~ The conservation community will be talking about the aftermath of the Northern California wildfires on November 16 at an event hosted by the Bay Area Open Space Council in Berkeley. In Sonoma, the philanthropic community is responding to the fires as well. The Community Foundation Sonoma County launched the Sonoma County Resilience Fund in light of the fact that disaster philanthropy tends to follow a natural cycle: on average about 70% of the funds raised in disaster relief are raised in the first month, with only 4.8% going to recovery and rebuilding efforts.
~ Skyline Gardens, a swath of the East Bay ridgetop between Berkeley’s Tilden Regional Park and the Caldecott Tunnel (Highway 24), provides habitat for 247 native plant species, making it the most botanically diverse area of its size (about 250 acres) in the entire East Bay. Groups restoring the area recently launched a website and are actively seeking new volunteers to support restoration efforts.
~ This winter you can participate in one of the oldest citizen science projects in the United States – the 118th annual Audubon Christmas Bird Count – with events happening all over the state of California, from December 14, 2017, through January 5, 2018.
~ Through January 2018, Nancy Karp + Dancers will be on site in the David Brower Center’s Hazel Wolf Gallery every Monday afternoon working on a new dance work titled On Beauty that’s inspired and informed by the gallery’s current exhibition, Douglas R. Tompkins: On Beauty. The rehearsals are open to the public and scheduled to begin at 1 pm every Monday – although there may be a few time shifts. Consult nancykarp.org for the latest information.
~ Did you know that the world’s botanic gardens protect one-third of all known plant species including many which are threatened or endangered? Researchers argue that botanic gardens are of “critical importance to plant conservation”, and internationally coordinated efforts are needed to house even more species at risk of extinction – particularly those from tropical climates. To this point, the work of botanical garden’s plays an important role in plant conservation and these efforts are oftentimes supported by nonprofit partners that raise the funds for conservation programs and public education. For example, San Francisco Botanical Garden Society (a current client) provides this support for San Francisco Botanical Garden. Now through December is the best time to visit the Garden’s Andean Cloud Forest and Chilean collections, which include plants from “biodiversity hotspots” in South America that are rapidly losing ground and in danger of extinction.

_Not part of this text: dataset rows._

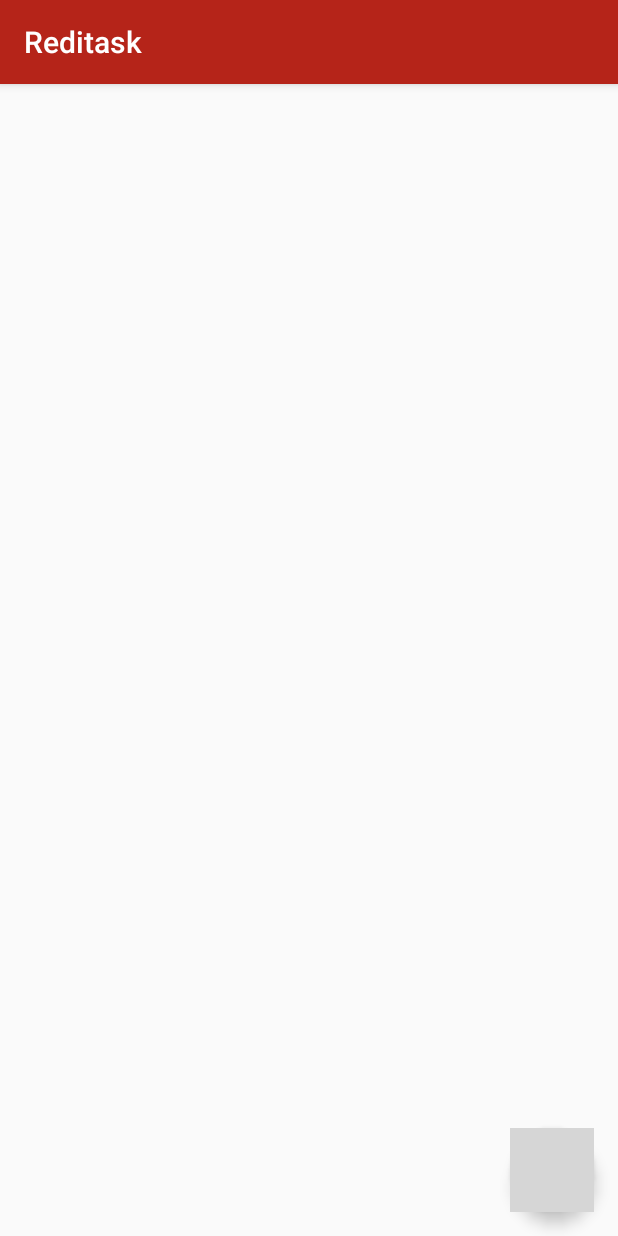
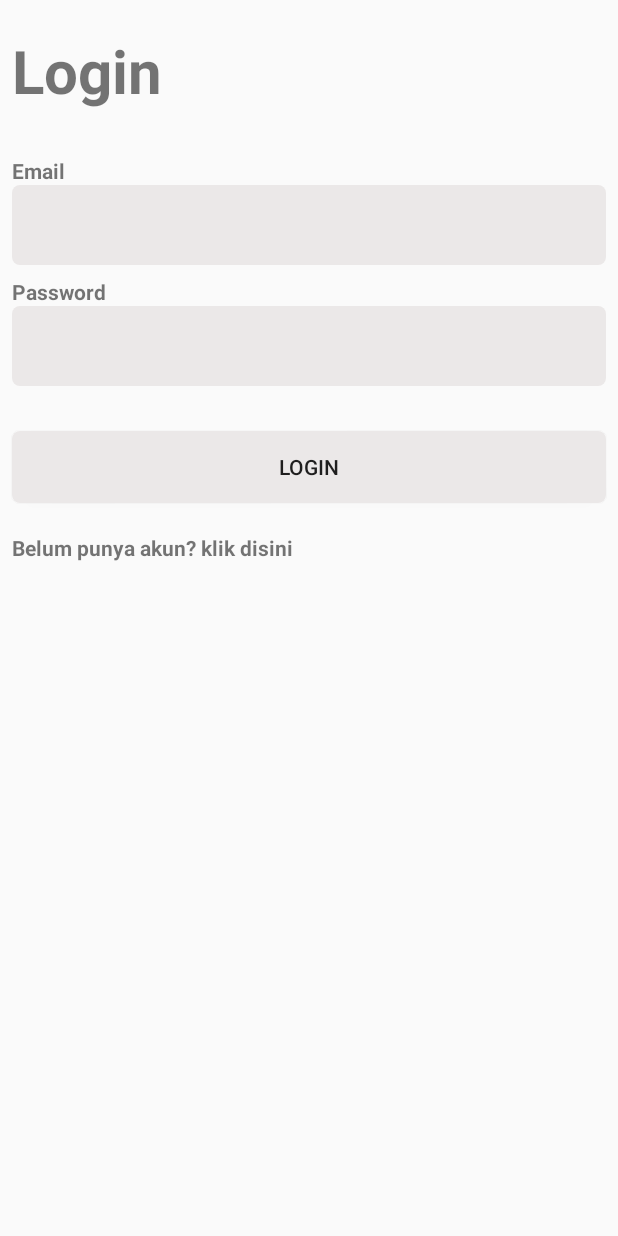
Before and after one commit to Nadiannisaqilah/Reditask, an Android app: the screen it shows after launch (MainActivity before the commit, LoginActivity after it), on a phone screen of 412 x 824 dp. Run offline under Robolectric (Android 15) with nearby library versions, the phone set to English and light mode, and no system bars; our stand-ins replace Firebase (no records; nobody signed in at launch, a user with empty details on screens opened directly); grey boxes are pictures that could not be loaded.

Commit message:
add auth

```diff
--- a/app/build.gradle
+++ b/app/build.gradle
@@ -34,6 +34,7 @@ dependencies {
     implementation 'com.google.firebase:firebase-database:19.3.1'
     implementation 'com.google.android.material:material:1.1.0'
 
+    implementation 'com.google.firebase:firebase-auth:19.3.2'
     testImplementation 'junit:junit:4.13'
     androidTestImplementation 'androidx.test:runner:1.2.0'
     androidTestImplementation 'androidx.test.espresso:espresso-core:3.2.0'
--- a/app/src/main/AndroidManifest.xml
+++ b/app/src/main/AndroidManifest.xml
@@ -9,7 +9,9 @@
         android:roundIcon="@mipmap/ic_launcher_round"
         android:supportsRtl="true"
         android:theme="@style/AppTheme">
-        <activity android:name=".ui.AddTask"></activity>
+        <activity android:name=".ui.SignupActivity" />
+        <activity android:name=".ui.LoginActivity" />
+        <activity android:name=".ui.AddTask" />
         <activity
             android:name=".ui.MainActivity"
             android:label="@string/app_name"
--- /dev/null
+++ b/app/src/main/java/com/example/reditask/ui/LoginActivity.java
@@ -0,0 +1,68 @@
+package com.example.reditask.ui;
+
+import android.content.Intent;
+import android.os.Bundle;
+import android.util.Log;
+import android.view.View;
+import android.widget.Button;
+import android.widget.EditText;
+import android.widget.ProgressBar;
+import android.widget.TextView;
+import android.widget.Toast;
+
+import androidx.appcompat.app.AppCompatActivity;
+
+import com.example.reditask.R;
+import com.google.firebase.auth.FirebaseAuth;
+
+public class LoginActivity extends AppCompatActivity {
+
+    private static String TAG = LoginActivity.class.getSimpleName();
+    private TextView signUp;
+    private EditText username, password;
+    private Button login;
+    private ProgressBar progressBar;
+    private FirebaseAuth mAuth;
+
+    @Override
+    protected void onCreate(Bundle savedInstanceState) {
+        super.onCreate(savedInstanceState);
+        setContentView(R.layout.activity_login);
+
+        mAuth = FirebaseAuth.getInstance();
+
+        signUp = findViewById(R.id.tv_signup);
+        login = findViewById(R.id.bt_login);
+        username = findViewById(R.id.et_username);
+        password = findViewById(R.id.et_password);
+        progressBar = findViewById(R.id.progress);
+
+        listener();
+    }
+
+    private void listener() {
+        signUp.setOnClickListener(v -> startActivity(new Intent(LoginActivity.this, SignupActivity.class)));
+
+        login.setOnClickListener(v -> {
+            progressBar.setVisibility(View.VISIBLE);
+            String email = username.getText().toString();
+            String pass = password.getText().toString();
+            mAuth.signInWithEmailAndPassword(email, pass)
+                    .addOnCompleteListener(this, task -> {
+                        if (task.isSuccessful()) {
+                            // Sign in success, update UI with the signed-in user's information
+                            progressBar.setVisibility(View.GONE);
+                            Log.d(TAG, "signInWithEmail:success");
+                            finish();
+                            startActivity(new Intent(LoginActivity.this, MainActivity.class));
+                        } else {
+                            // If sign in fails, display a message to the user.
+                            progressBar.setVisibility(View.GONE);
+                            Log.w(TAG, "signInWithEmail:failure", task.getException());
+                            Toast.makeText(LoginActivity.this, "Authentication failed.",
+                                    Toast.LENGTH_SHORT).show();
+                        }
+                    });
+        });
+    }
+}
--- a/app/src/main/java/com/example/reditask/ui/MainActivity.java
+++ b/app/src/main/java/com/example/reditask/ui/MainActivity.java
@@ -1,10 +1,15 @@
 package com.example.reditask.ui;
 
+import android.content.DialogInterface;
 import android.content.Intent;
 import android.os.Bundle;
+import android.view.View;
+import android.widget.ProgressBar;
+import android.widget.TextView;
 import android.widget.Toast;
 
 import androidx.annotation.NonNull;
+import androidx.appcompat.app.AlertDialog;
 import androidx.appcompat.app.AppCompatActivity;
 import androidx.appcompat.widget.Toolbar;
 import androidx.recyclerview.widget.LinearLayoutManager;
@@ -14,6 +19,7 @@ import com.example.reditask.R;
 import com.example.reditask.adapter.TaskAdapter;
 import com.example.reditask.model.Task;
 import com.google.android.material.floatingactionbutton.FloatingActionButton;
+import com.google.firebase.auth.FirebaseAuth;
 import com.google.firebase.database.DataSnapshot;
 import com.google.firebase.database.DatabaseError;
 import com.google.firebase.database.DatabaseReference;
@@ -28,6 +34,10 @@ public class MainActivity extends AppCompatActivity {
     private TaskAdapter taskAdapter;
     private RecyclerView rvTask;
     private ArrayList<Task> listTask;
+    private FirebaseAuth mAuth;
+    private TextView logout;
+    private String userId;
+    private ProgressBar progressBar;
 
     @Override
     protected void onCreate(Bundle savedInstanceState) {
@@ -35,24 +45,63 @@ public class MainActivity extends AppCompatActivity {
         setContentView(R.layout.activity_main);
 
         Toolbar toolbar = findViewById(R.id.toolbar);
+        logout = findViewById(R.id.tv_logout);
         rvTask = findViewById(R.id.rv_tasks);
+        progressBar = findViewById(R.id.progress);
         setSupportActionBar(toolbar);
 
         mDatabase = FirebaseDatabase.getInstance().getReference();
-
-        displayListTask();
+        mAuth = FirebaseAuth.getInstance();
 
         FloatingActionButton fab = findViewById(R.id.fab);
         fab.setOnClickListener(view -> toaddtask());
 
+        logout.setOnClickListener(new View.OnClickListener() {
+            @Override
+            public void onClick(View v) {
+                AlertDialog.Builder builder = new AlertDialog.Builder(MainActivity.this);
+                builder.setMessage("Anda yakin ingin keluar?");
+                builder.setPositiveButton(R.string.ok, new DialogInterface.OnClickListener() {
+                    public void onClick(DialogInterface dialog, int id) {
+                        dialog.dismiss();
+                        mAuth.signOut();
+                        startActivity(new Intent(MainActivity.this, LoginActivity.class));
+                        finish();
+                    }
+                });
+                builder.setNegativeButton(R.string.cancel, new DialogInterface.OnClickListener() {
+                    public void onClick(DialogInterface dialog, int id) {
+                        dialog.dismiss();
+                    }
+                });
+                builder.setCancelable(true);
+                AlertDialog dialog = builder.create();
+                dialog.show();
+            }
+        });
+
+    }
+
+    @Override
+    public void onStart() {
+        super.onStart();
+        // Check if user is signed in (non-null) and update UI accordingly.
+        if (mAuth.getCurrentUser() == null) {
+            startActivity(new Intent(MainActivity.this, LoginActivity.class));
+            finish();
+        } else {
+            userId = mAuth.getCurrentUser().getUid();
+            displayListTask();
+        }
     }
 
     private void displayListTask() {
-        mDatabase.child("Task").addValueEventListener(new ValueEventListener() {
+        progressBar.setVisibility(View.VISIBLE);
+        mDatabase.child("Task").child(userId).addValueEventListener(new ValueEventListener() {
             @Override
             public void onDataChange(@NonNull DataSnapshot snapshot) {
                 listTask = new ArrayList<>();
-
+                progressBar.setVisibility(View.VISIBLE);
                 for (DataSnapshot dataSnapshot : snapshot.getChildren()) {
                     Task task = dataSnapshot.getValue(Task.class);
 
@@ -69,6 +118,7 @@ public class MainActivity extends AppCompatActivity {
                 taskAdapter = new TaskAdapter(listTask);
                 taskAdapter.notifyDataSetChanged();
                 rvTask.setAdapter(taskAdapter);
+                progressBar.setVisibility(View.GONE);
 
                 taskAdapter.setOnListTaskClick(new TaskAdapter.OnListClickListener() {
                     @Override
@@ -87,8 +137,8 @@ public class MainActivity extends AppCompatActivity {
                 taskAdapter.setDeleteClickListener(new TaskAdapter.DeleteClickListener() {
                     @Override
                     public void deleteItem(String key) {
-                        if (mDatabase != null){
-                            mDatabase.child("Task")
+                        if (mDatabase != null) {
+                            mDatabase.child("Task").child(userId)
                                     .child(key)
                                     .removeValue()
                                     .addOnSuccessListener(aVoid -> {
@@ -104,7 +154,6 @@ public class MainActivity extends AppCompatActivity {
                 Toast.makeText(getApplicationContext(), "Data Gagal Dimuat", Toast.LENGTH_LONG).show();
             }
         });
-
     }
 
     public void toaddtask() {
--- /dev/null
+++ b/app/src/main/res/layout/activity_login.xml
@@ -0,0 +1,112 @@
+<?xml version="1.0" encoding="utf-8"?>
+<androidx.constraintlayout.widget.ConstraintLayout xmlns:android="http://schemas.android.com/apk/res/android"
+    xmlns:app="http://schemas.android.com/apk/res-auto"
+    xmlns:tools="http://schemas.android.com/tools"
+    android:layout_width="match_parent"
+    android:layout_height="match_parent"
+    tools:context=".ui.LoginActivity">
+
+    <ProgressBar
+        android:id="@+id/progress"
+        android:layout_width="wrap_content"
+        android:layout_height="wrap_content"
+        android:elevation="8dp"
+        android:visibility="gone"
+        app:layout_constraintBottom_toBottomOf="parent"
+        app:layout_constraintEnd_toEndOf="parent"
+        app:layout_constraintStart_toStartOf="parent"
+        app:layout_constraintTop_toTopOf="parent" />
+
+    <TextView
+        android:id="@+id/tv_Login"
+        android:layout_width="match_parent"
+        android:layout_height="wrap_content"
+        android:layout_marginStart="8dp"
+        android:layout_marginTop="20dp"
+        android:layout_marginEnd="8dp"
+        android:text="Login"
+        android:textSize="40sp"
+        android:textStyle="bold"
+        app:layout_constraintLeft_toLeftOf="parent"
+        app:layout_constraintRight_toRightOf="parent"
+        app:layout_constraintTop_toTopOf="parent" />
+
+    <TextView
+        android:id="@+id/tv_username"
+        android:layout_width="match_parent"
+        android:layout_height="wrap_content"
+        android:layout_marginStart="8dp"
+        android:layout_marginTop="30dp"
+        android:layout_marginEnd="8dp"
+        android:text="Email"
+        android:textStyle="bold"
+        app:layout_constraintLeft_toLeftOf="parent"
+        app:layout_constraintRight_toRightOf="parent"
+        app:layout_constraintTop_toBottomOf="@id/tv_Login" />
+
+    <EditText
+        android:id="@+id/et_username"
+        android:layout_width="match_parent"
+        android:layout_height="wrap_content"
+        android:layout_marginStart="8dp"
+        android:layout_marginEnd="8dp"
+        android:background="@drawable/border_background"
+        android:inputType="text"
+        android:padding="16dp"
+        android:textSize="15sp"
+        app:layout_constraintLeft_toLeftOf="parent"
+        app:layout_constraintRight_toRightOf="parent"
+        app:layout_constraintTop_toBottomOf="@id/tv_username" />
+
+    <TextView
+        android:id="@+id/tv_password"
+        android:layout_width="match_parent"
+        android:layout_height="wrap_content"
+        android:layout_marginStart="8dp"
+        android:layout_marginTop="8dp"
+        android:layout_marginEnd="8dp"
+        android:text="Password"
+        android:textStyle="bold"
+        app:layout_constraintLeft_toLeftOf="parent"
+        app:layout_constraintRight_toRightOf="parent"
+        app:layout_constraintTop_toBottomOf="@id/et_username" />
+
+    <EditText
+        android:id="@+id/et_password"
+        android:layout_width="match_parent"
+        android:layout_height="wrap_content"
+        android:layout_marginStart="8dp"
+        android:layout_marginEnd="8dp"
+        android:background="@drawable/border_background"
+        android:inputType="textPassword"
+        android:padding="16dp"
+        android:textSize="15sp"
+        app:layout_constraintLeft_toLeftOf="parent"
+        app:layout_constraintRight_toRightOf="parent"
+        app:layout_constraintTop_toBottomOf="@id/tv_password" />
+
+    <Button
+        android:id="@+id/bt_login"
+        android:layout_width="0dp"
+        android:layout_height="wrap_content"
+        android:layout_marginTop="30dp"
+        android:background="@drawable/button_hover"
+        android:text="Login"
+        app:layout_constraintEnd_toEndOf="@+id/et_password"
+        app:layout_constraintStart_toStartOf="@+id/et_password"
+        app:layout_constraintTop_toBottomOf="@+id/et_password" />
+
+    <TextView
+        android:id="@+id/tv_signup"
+        android:layout_width="match_parent"
+        android:layout_height="wrap_content"
+        android:layout_marginStart="8dp"
+        android:layout_marginTop="20dp"
+        android:layout_marginEnd="8dp"
+        android:text="Belum punya akun? klik disini"
+        android:textStyle="bold"
+        app:layout_constraintLeft_toLeftOf="parent"
+        app:layout_constraintRight_toRightOf="parent"
+        app:layout_constraintTop_toBottomOf="@id/bt_login" />
+
+</androidx.constraintlayout.widget.ConstraintLayout>
--- a/app/src/main/res/values/strings.xml
+++ b/app/src/main/res/values/strings.xml
@@ -1,4 +1,6 @@
 <resources>
     <string name="app_name">Reditask</string>
     <string name="action_settings">Settings</string>
+    <string name="ok">Logout</string>
+    <string name="cancel">Cancel</string>
 </resources>
--- a/build.gradle
+++ b/build.gradle
@@ -8,7 +8,7 @@ buildscript {
     }
     dependencies {
         classpath 'com.android.tools.build:gradle:3.4.2'
-        classpath 'com.google.gms:google-services:4.2.0'
+        classpath 'com.google.gms:google-services:4.3.3'
 
         // NOTE: Do not place your application dependencies here; they belong
         // in the individual module build.gradle files
```
Also changed, not shown: app/src/main/java/com/example/reditask/ui/AddTask.java (+18 -2 lines), app/src/main/java/com/example/reditask/ui/SignupActivity.java (added, +68 -0 lines), app/src/main/res/layout/activity_add_task.xml (+16 -14 lines), app/src/main/res/layout/activity_main.xml (+27 -5 lines), app/src/main/res/layout/activity_signup.xml (added, +99 -0 lines), app/src/main/res/layout/content_main.xml (+11 -0 lines), 1 other file.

~ If you’ve read previous blog posts here, you probably know that I am a big admirer of the John Muir Trail and the roadless wilderness of California’s High Sierra, from the Golden Trout Wilderness to Yosemite. I also have aspirations to hike other sections of the Pacific Crest Trail. That is why I was pleased to hear that the Pacific Crest Trail Association recently opened a new section in the Sierra Buttes, built over the last four summers. The trail avoids a long-standing road walk and gets you further away from vehicle noises.
~ Here in the Bay Area, trails are connecting to transit. The new Berryessa BART station in east San Jose is scheduled to open in June 2018 and the Bay Area Ridge Trail will run right through it. This trail will bring BART passengers directly to the Penitencia Creek Trail, Alum Rock Park, and then up to wild ridges in Sierra Vista Open Space Preserve and beyond. A Measure Q grant from Santa Clara Valley Open Space Authority is supporting portions of this project with new trail and interpretive signs, maps, multi-lingual outings, and community outreach.
~ For over 20 years, the Mesa Refuge has hosted more than 700 writers and other creatives who have changed the conversation on pressing issues related to nature, human economy and social equity. Applications for spring 2018 residencies in West Marin are due December 1, 2017.